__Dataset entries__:
-- Opening Marker --
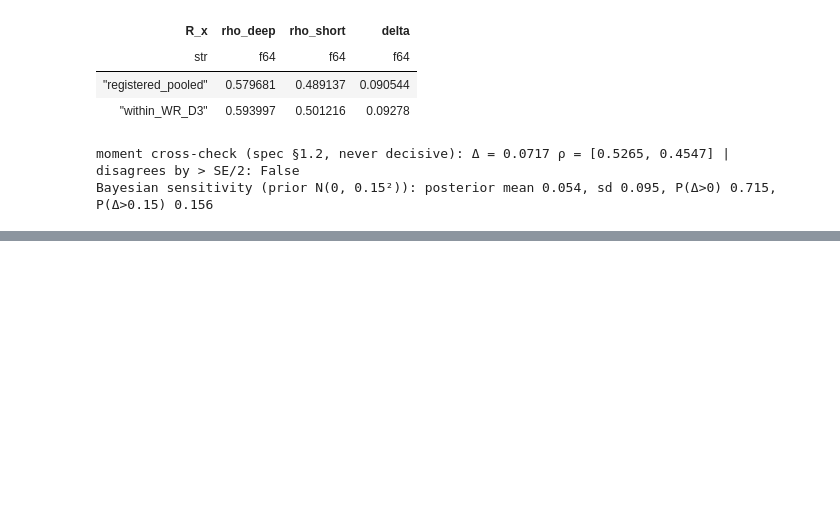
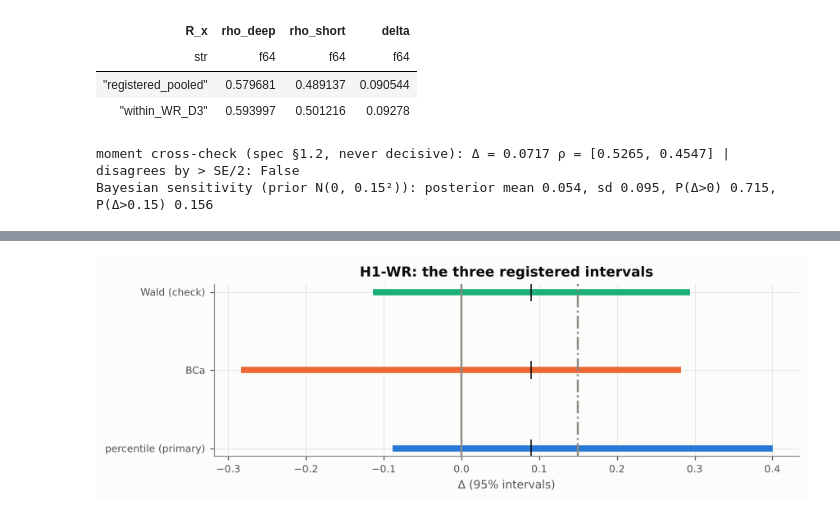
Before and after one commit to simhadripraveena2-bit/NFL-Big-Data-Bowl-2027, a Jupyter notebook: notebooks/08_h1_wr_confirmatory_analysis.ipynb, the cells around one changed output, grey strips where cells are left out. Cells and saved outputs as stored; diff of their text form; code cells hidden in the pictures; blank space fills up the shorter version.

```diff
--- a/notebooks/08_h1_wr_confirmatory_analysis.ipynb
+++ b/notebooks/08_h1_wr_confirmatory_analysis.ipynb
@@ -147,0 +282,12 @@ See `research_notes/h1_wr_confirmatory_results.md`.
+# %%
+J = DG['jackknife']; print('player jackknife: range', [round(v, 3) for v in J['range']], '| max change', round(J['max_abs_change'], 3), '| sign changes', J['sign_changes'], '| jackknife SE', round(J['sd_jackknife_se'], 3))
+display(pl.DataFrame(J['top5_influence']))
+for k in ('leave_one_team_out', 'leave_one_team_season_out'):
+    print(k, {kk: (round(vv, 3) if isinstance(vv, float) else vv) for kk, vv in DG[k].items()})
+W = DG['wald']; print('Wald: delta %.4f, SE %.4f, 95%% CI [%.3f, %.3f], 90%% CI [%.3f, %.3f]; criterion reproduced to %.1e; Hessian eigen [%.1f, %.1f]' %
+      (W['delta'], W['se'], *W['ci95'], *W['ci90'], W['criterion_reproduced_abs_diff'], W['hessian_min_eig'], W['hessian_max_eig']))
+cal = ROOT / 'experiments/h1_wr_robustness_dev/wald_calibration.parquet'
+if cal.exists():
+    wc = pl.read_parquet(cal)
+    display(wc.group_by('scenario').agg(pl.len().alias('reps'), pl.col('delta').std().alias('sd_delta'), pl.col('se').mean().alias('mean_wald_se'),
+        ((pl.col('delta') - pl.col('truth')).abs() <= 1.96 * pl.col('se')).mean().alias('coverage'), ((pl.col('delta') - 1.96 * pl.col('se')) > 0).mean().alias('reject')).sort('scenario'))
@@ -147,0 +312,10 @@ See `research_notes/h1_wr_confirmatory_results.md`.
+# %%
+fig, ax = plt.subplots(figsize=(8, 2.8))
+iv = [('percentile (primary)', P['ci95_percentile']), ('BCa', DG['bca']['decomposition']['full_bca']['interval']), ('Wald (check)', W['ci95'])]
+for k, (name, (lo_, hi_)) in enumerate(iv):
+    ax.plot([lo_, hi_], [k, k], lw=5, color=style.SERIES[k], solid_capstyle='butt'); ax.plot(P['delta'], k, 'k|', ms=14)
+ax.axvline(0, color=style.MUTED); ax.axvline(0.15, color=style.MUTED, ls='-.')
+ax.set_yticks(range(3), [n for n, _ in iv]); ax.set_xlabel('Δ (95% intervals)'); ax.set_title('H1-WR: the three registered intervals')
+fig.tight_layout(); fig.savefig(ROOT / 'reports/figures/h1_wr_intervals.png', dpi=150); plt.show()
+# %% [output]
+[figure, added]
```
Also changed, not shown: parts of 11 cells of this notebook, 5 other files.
-- Closing Marker --
__Aim of the task__:
Report each line of the data that includes the string "alias".

__Task result__:
+    display(wc.group_by('scenario').agg(pl.len().alias('reps'), pl.col('delta').std().alias('sd_delta'), pl.col('se').mean().alias('mean_wald_se'),
+        ((pl.col('delta') - pl.col('truth')).abs() <= 1.96 * pl.col('se')).mean().alias('coverage'), ((pl.col('delta') - 1.96 * pl.col('se')) > 0).mean().alias('reject')).sort('scenario'))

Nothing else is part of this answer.